Copy every entry word for word. Skip the pictures.

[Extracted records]
++++++
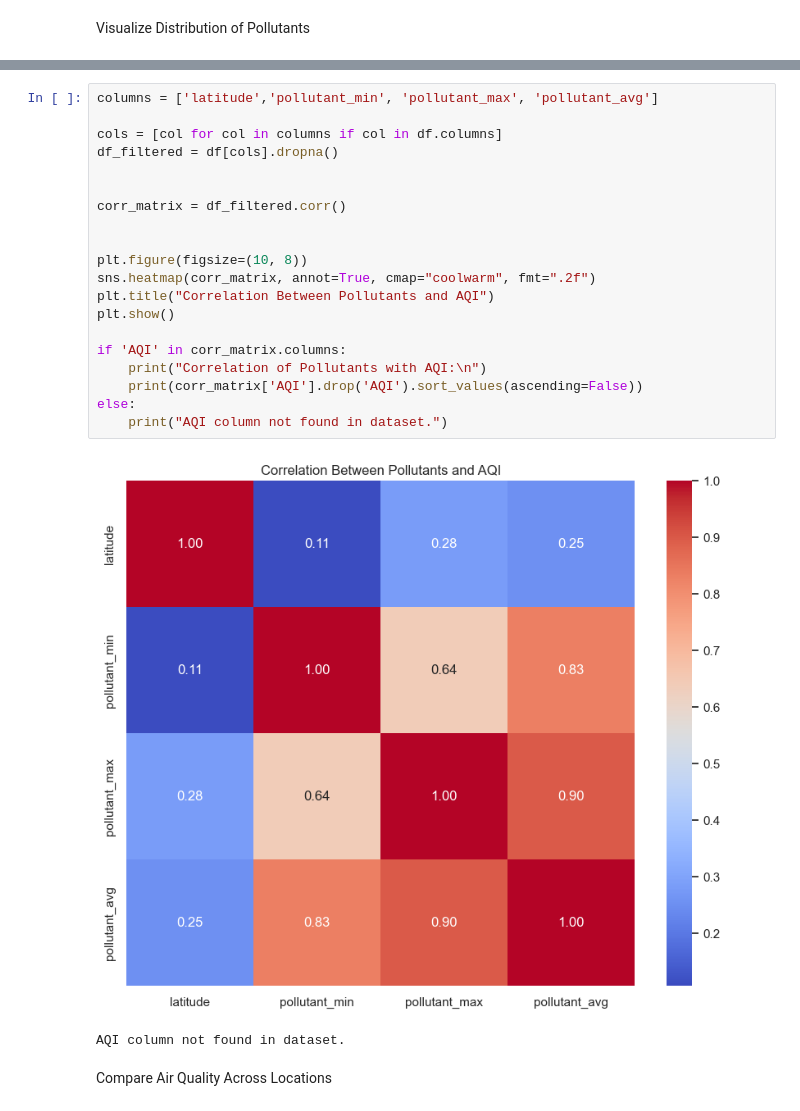
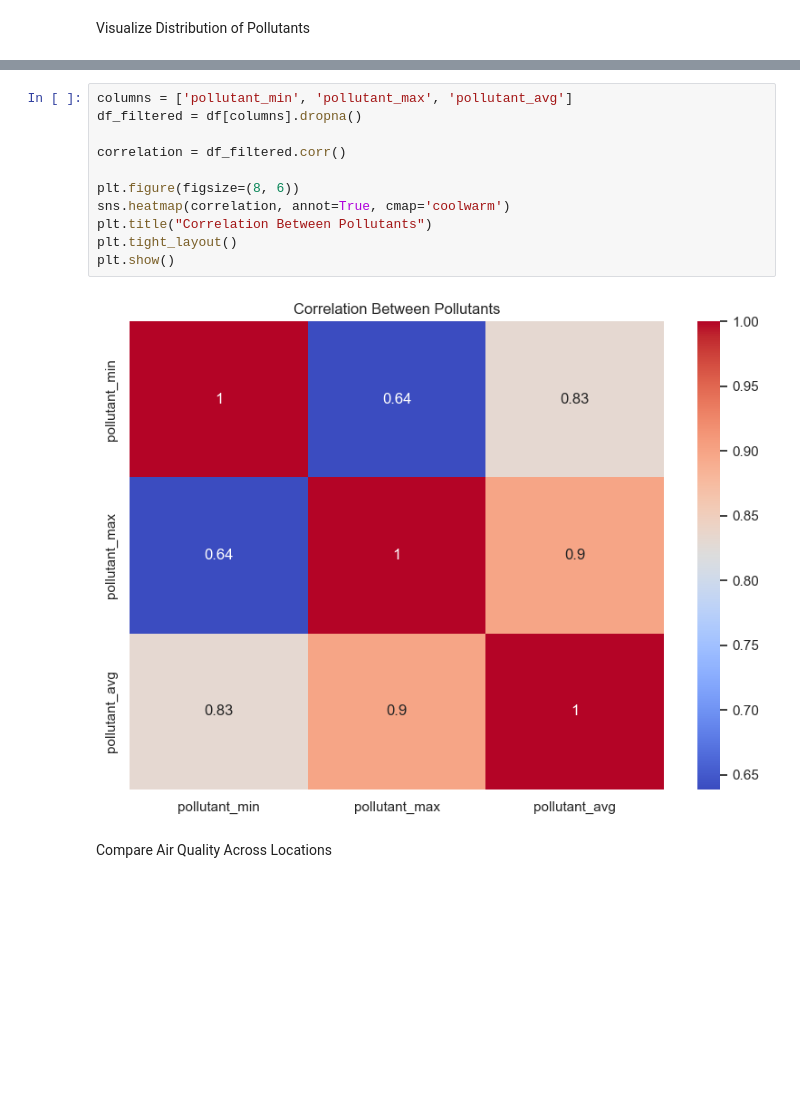
Before and after one commit to vanshsharma123456/Air-Quality-and-Pollution-Data-Across-Indian-Cities, a Jupyter notebook: Python CA2.ipynb, the cells around one changed output, grey strips where cells are left out. Drawn from its saved outputs; the diff is of its cells as text; blank space fills up the shorter version.

```diff
--- a/Python CA2.ipynb
+++ b/Python CA2.ipynb
@@ -95,26 +89,16 @@ Analyze Correlation Between Pollutants and AQI
 # %%
-columns = ['latitude','pollutant_min', 'pollutant_max', 'pollutant_avg']
+columns = ['pollutant_min', 'pollutant_max', 'pollutant_avg']
+df_filtered = df[columns].dropna()
 
-cols = [col for col in columns if col in df.columns]
-df_filtered = df[cols].dropna()
+correlation = df_filtered.corr()
 
-
-corr_matrix = df_filtered.corr()
-
-
-plt.figure(figsize=(10, 8))
-sns.heatmap(corr_matrix, annot=True, cmap="coolwarm", fmt=".2f")
-plt.title("Correlation Between Pollutants and AQI")
+plt.figure(figsize=(8, 6))
+sns.heatmap(correlation, annot=True, cmap='coolwarm')
+plt.title("Correlation Between Pollutants")
+plt.tight_layout()
 plt.show()
-
-if 'AQI' in corr_matrix.columns:
-    print("Correlation of Pollutants with AQI:\n")
-    print(corr_matrix['AQI'].drop('AQI').sort_values(ascending=False))
-else:
-    print("AQI column not found in dataset.")
 # %% [output]
-[figure, old version]
+[figure, new version]
-AQI column not found in dataset.
 # %% [markdown]
 Compare Air Quality Across Locations
 # %%
```
Also changed, not shown: parts of 15 cells of this notebook.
++++++
*WRITTEN RESPONSE*.
Before and after one commit to vanshsharma123456/Air-Quality-and-Pollution-Data-Across-Indian-Cities, a Jupyter notebook: Python CA2.ipynb, the cells around one changed output, grey strips where cells are left out. Drawn from its saved outputs; the diff is of its cells as text; blank space fills up the shorter version.

```diff
--- a/Python CA2.ipynb
+++ b/Python CA2.ipynb
@@ -95,26 +89,16 @@ Analyze Correlation Between Pollutants and AQI
 # %%
-columns = ['latitude','pollutant_min', 'pollutant_max', 'pollutant_avg']
+columns = ['pollutant_min', 'pollutant_max', 'pollutant_avg']
+df_filtered = df[columns].dropna()
 
-cols = [col for col in columns if col in df.columns]
-df_filtered = df[cols].dropna()
+correlation = df_filtered.corr()
 
-
-corr_matrix = df_filtered.corr()
-
-
-plt.figure(figsize=(10, 8))
-sns.heatmap(corr_matrix, annot=True, cmap="coolwarm", fmt=".2f")
-plt.title("Correlation Between Pollutants and AQI")
+plt.figure(figsize=(8, 6))
+sns.heatmap(correlation, annot=True, cmap='coolwarm')
+plt.title("Correlation Between Pollutants")
+plt.tight_layout()
 plt.show()
-
-if 'AQI' in corr_matrix.columns:
-    print("Correlation of Pollutants with AQI:\n")
-    print(corr_matrix['AQI'].drop('AQI').sort_values(ascending=False))
-else:
-    print("AQI column not found in dataset.")
 # %% [output]
-[figure, old version]
+[figure, new version]
-AQI column not found in dataset.
 # %% [markdown]
 Compare Air Quality Across Locations
 # %%
```
Also changed, not shown: parts of 15 cells of this notebook.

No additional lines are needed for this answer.